Fundamental British Values, Schools and Citizenship
Teachers in the UK are now required to promote ‘British values’ in schools to all pupils. This book draws on observations and teachers’ views to discuss issues of citizenship, social class, ethnicity, religion, counter-extremism and community cohesion, and the implications of this policy for teachers, students and society.
Local, National and Transnational Perspectives
Neoliberalism is having a detrimental impact on wider social and ethical goals in the field of education. Using an international range of contexts, this book provides practical examples that demonstrate how neoliberalism can be challenged and changed at the local, national and transnational level.
Navigating between Knowledge and Economy
This comprehensive collection discusses topical issues that are essential to both scholarship and policy making in the realm of lifelong learning policies and how far they succeed in supporting young people across their life courses, rather than one-sidedly fostering human capital for the economy.
A Comparative Analysis of Policy and Place
The nuanced interconnections of poverty and educational attainment across England, Scotland, Wales and Northern Ireland are explored in this unique analysis. Experts investigate how different educational structures and policies affect teachers’ engagement with marginalised groups and consider how inequalities might be reduced.

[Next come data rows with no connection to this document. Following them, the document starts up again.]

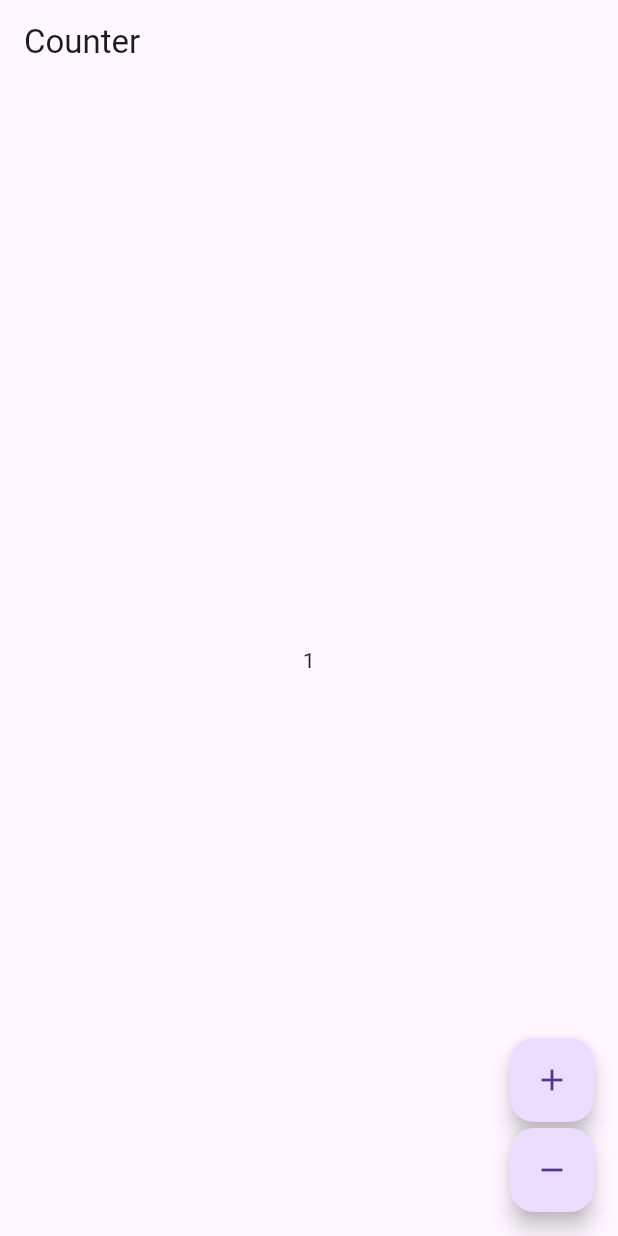
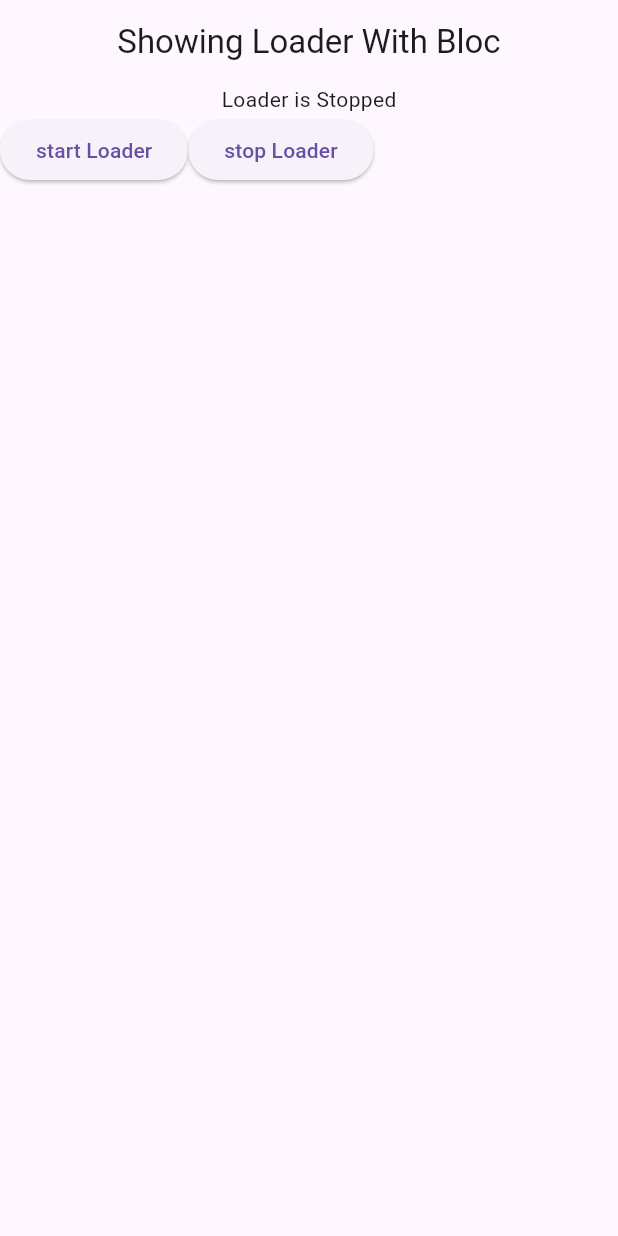
Before and after one commit to muzammileusopht/flutter_bloc_learn, a Flutter app: the screen it shows after launch, on a phone screen of 412 x 824 dp. Run offline on Flutter 3.47's test engine with Material 3 defaults, Android fonts, the phone set to English and light mode, and no system bars; our stand-ins replace bloc, flutter_bloc.

Commit message:
loader bloc eg practice

```diff
--- a/lib/counter_basic_eg/counter_page.dart
+++ b/lib/counter_basic_eg/counter_page.dart
@@ -3,6 +3,8 @@ import 'package:flutter_bloc/flutter_bloc.dart';
 import 'package:flutter_bloc_learn/counter_basic_eg/counter_cubit.dart';
 
 class CounterPage extends StatelessWidget {
+  const CounterPage({super.key});
+
   @override
   Widget build(BuildContext context) {
     return Scaffold(
--- a/lib/main.dart
+++ b/lib/main.dart
@@ -2,6 +2,8 @@ import 'package:flutter/material.dart';
 import 'package:flutter_bloc_learn/counter_basic_eg/counter_cubit.dart';
 import 'package:flutter_bloc_learn/counter_basic_eg/counter_page.dart';
 import 'package:flutter_bloc/flutter_bloc.dart';
+import 'package:flutter_bloc_learn/show_loader_eg/laoder_cubit.dart';
+import 'package:flutter_bloc_learn/show_loader_eg/loader_page.dart';
 
 
 void main() => runApp(CounterApp());
@@ -10,10 +12,35 @@ class CounterApp extends StatelessWidget {
   @override
   Widget build(BuildContext context) {
     return MaterialApp(
-      home: BlocProvider(
-        create: (_) => CounterCubit(),
-        child: CounterPage(),
+      home: MultiBlocProvider(
+        providers: [
+          BlocProvider<CounterCubit>(
+            create: (_) => CounterCubit(),
+          ),
+          BlocProvider<LaoderCubit>(
+            create: (_) => LaoderCubit(),
+          ),
+        ],
+        child: LoaderPage(), // or CounterPage(), based on your UI
       ),
     );
   }
 }
+
+
+// void main() => runApp(CounterApp());
+
+// class CounterApp extends StatelessWidget {
+//   @override
+//   Widget build(BuildContext context) {
+//     return MaterialApp(
+//       home: BlocProvider(create: create)
+//       BlocProvider(
+//         create: (_) => CounterCubit(),
+//         create: (_) => LaoderCubit(),
+//         // child: CounterPage(),
+//         child: LoaderPage(),
+//       ),
+//     );
+//   }
+// }
--- /dev/null
+++ b/lib/show_loader_eg/laoder_cubit.dart
@@ -0,0 +1,10 @@
+import 'package:flutter_bloc/flutter_bloc.dart';
+
+class LaoderCubit extends Cubit<String>{
+  LaoderCubit() : super('stoped');
+
+  void startLoader()=> emit('started');
+  void stopLoader()=> emit('stopped');
+
+
+}
--- /dev/null
+++ b/lib/show_loader_eg/loader_page.dart
@@ -0,0 +1,34 @@
+import 'package:flutter/material.dart';
+import 'package:flutter_bloc/flutter_bloc.dart';
+import 'package:flutter_bloc_learn/show_loader_eg/laoder_cubit.dart';
+
+class LoaderPage extends StatefulWidget {
+  const LoaderPage({super.key});
+
+  @override
+  State<LoaderPage> createState() => _LoaderPageState();
+}
+
+class _LoaderPageState extends State<LoaderPage> {
+  @override
+  Widget build(BuildContext context) {
+    return  Scaffold(
+      appBar: AppBar(title: Text('Showing Loader With Bloc'), centerTitle: true,),
+      body: BlocBuilder <LaoderCubit, String>(
+        builder: (context, ohhloader) => Column(
+          children: [
+            ohhloader == 'started'? CircularProgressIndicator() : Text('Loader is Stopped'),
+
+            Row(
+            children: [
+              ElevatedButton(onPressed: (){context.read<LaoderCubit>().startLoader();}, child: Text('start Loader')),
+              ElevatedButton(onPressed: (){}, child: Text('stop Loader')),
+            ],
+          )
+          ],
+        )
+        )
+
+    );
+  }
+}
```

Blowing the Whistle on the Corruption of Our Education System
Pat Thomson takes on England’s muddled education system and exposes fraudulent and unethical practices, including the skewing of the curriculum and manipulation of results. She argues for an urgent review of current practices, leading to a revitalised education system that has the public good at its heart.
And How to Avoid Them in the Future
Situating the cases of England and Australia within broader global policy trends, this book critically analyses what has gone wrong with education policy. Drawing on wide-ranging research, the authors issue a fundamental challenge to current policy orthodoxies, and identify policy alternatives to make education both better and fairer.